SOURCE MATERIAL:
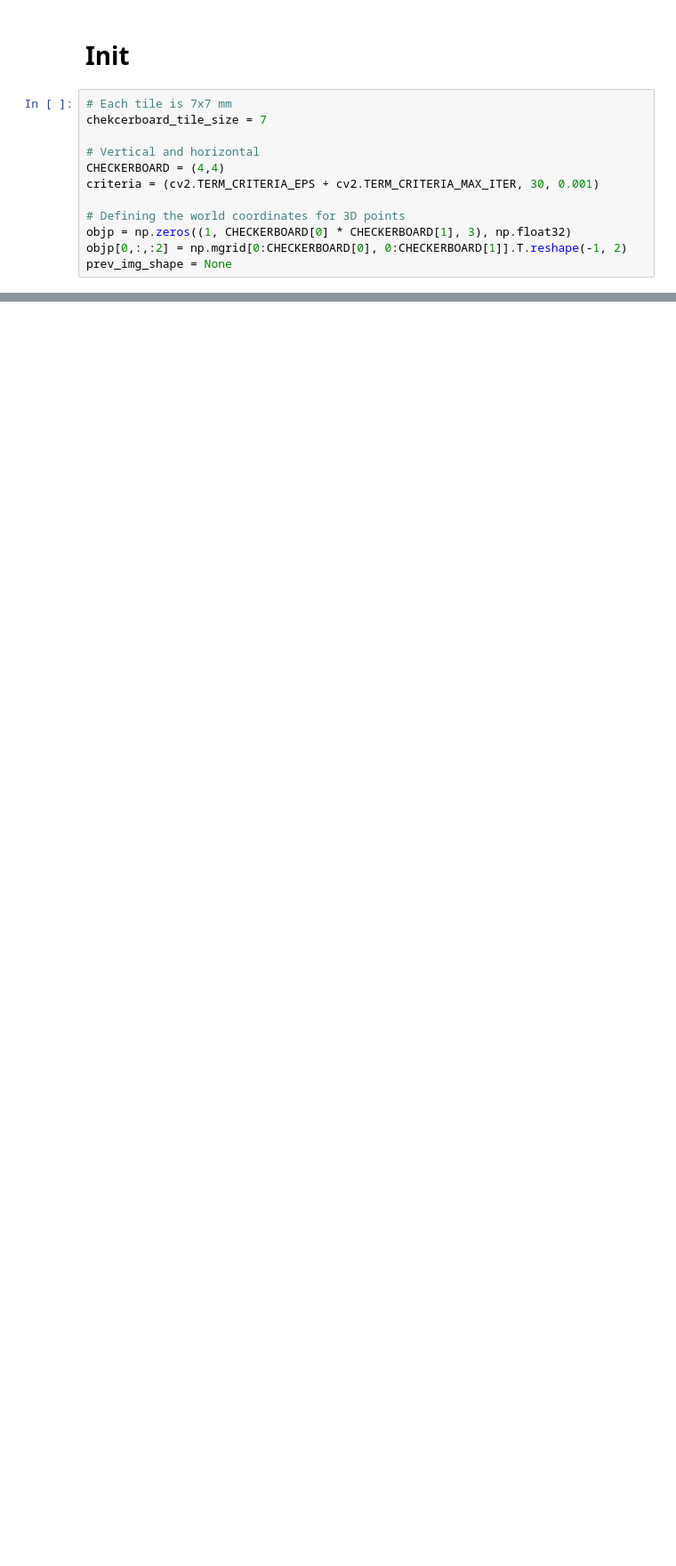
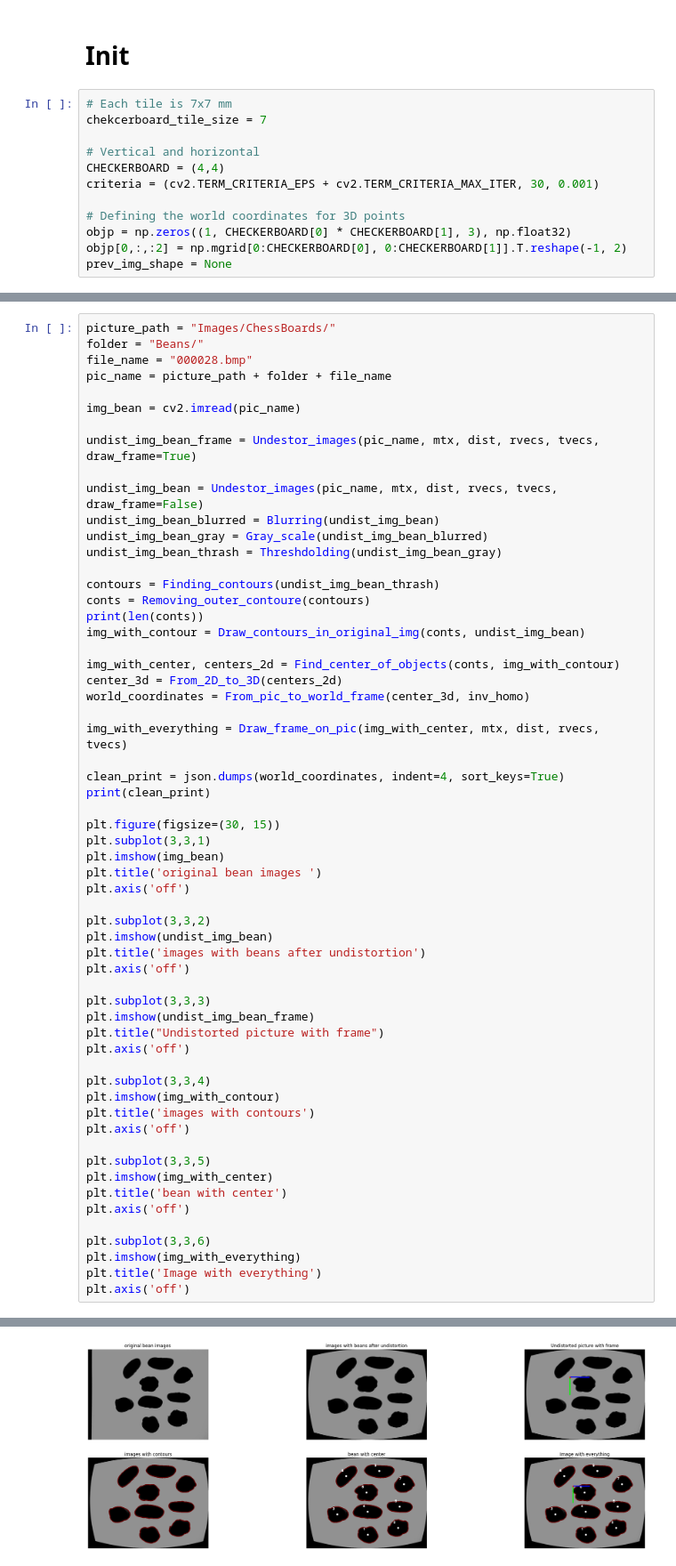
Before and after one commit to arvin-das/Project_3_Localization, a Jupyter notebook: Camera_calibration_refined.ipynb, the cells around one changed output, grey strips where cells are left out. Shown: that part at 89% size. Saved outputs shown, nothing was run; the diff lists cells and outputs as text; blank space fills up the shorter version.

Commit message:
Have made a lot of progress in the task, we only miss to compensate ofr the bean hight and to know the si units of the valuse we get

```diff
--- a/Camera_calibration_refined.ipynb
+++ b/Camera_calibration_refined.ipynb
@@ -170,0 +236,60 @@ print(img.shape[:2])
+# %%
+picture_path = "Images/ChessBoards/"
+folder = "Beans/"
+file_name = "000028.bmp"
+pic_name = picture_path + folder + file_name
+
+img_bean = cv2.imread(pic_name)
+
+undist_img_bean_frame = Undestor_images(pic_name, mtx, dist, rvecs, tvecs, draw_frame=True)
+
+undist_img_bean = Undestor_images(pic_name, mtx, dist, rvecs, tvecs, draw_frame=False)
+undist_img_bean_blurred = Blurring(undist_img_bean)
+undist_img_bean_gray = Gray_scale(undist_img_bean_blurred)
+undist_img_bean_thrash = Threshdolding(undist_img_bean_gray)
+
+contours = Finding_contours(undist_img_bean_thrash)
+conts = Removing_outer_contoure(contours)
+print(len(conts))
+img_with_contour = Draw_contours_in_original_img(conts, undist_img_bean)
+
+img_with_center, centers_2d = Find_center_of_objects(conts, img_with_contour)
+center_3d = From_2D_to_3D(centers_2d)
+world_coordinates = From_pic_to_world_frame(center_3d, inv_homo)
+
+img_with_everything = Draw_frame_on_pic(img_with_center, mtx, dist, rvecs, tvecs)
+
+clean_print = json.dumps(world_coordinates, indent=4, sort_keys=True)
+print(clean_print)
+
+plt.figure(figsize=(30, 15))
+plt.subplot(3,3,1)
+plt.imshow(img_bean)
+plt.title('original bean images ')
+plt.axis('off')
+
+plt.subplot(3,3,2)
+plt.imshow(undist_img_bean)
+plt.title('images with beans after undistortion')
+plt.axis('off')
+
+plt.subplot(3,3,3)
+plt.imshow(undist_img_bean_frame)
+plt.title("Undistorted picture with frame")
+plt.axis('off')
+
+plt.subplot(3,3,4)
+plt.imshow(img_with_contour)
+plt.title('images with contours')
+plt.axis('off')
+
+plt.subplot(3,3,5)
+plt.imshow(img_with_center)
+plt.title('bean with center')
+plt.axis('off')
+
+plt.subplot(3,3,6)
+plt.imshow(img_with_everything)
+plt.title('Image with everything')
+plt.axis('off')
+# %% [output]
@@ -170,0 +314 @@ print(img.shape[:2])
+[figure, added]
```
Also changed, not shown: parts of 9 cells of this notebook, 1 other file.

EXERCISE AIM: Gather each line of the listing containing the word "imshow" and show it.

RESPONSE AREA:
+plt.imshow(img_bean)
+plt.imshow(undist_img_bean)
+plt.imshow(undist_img_bean_frame)
+plt.imshow(img_with_contour)
+plt.imshow(img_with_center)
+plt.imshow(img_with_everything)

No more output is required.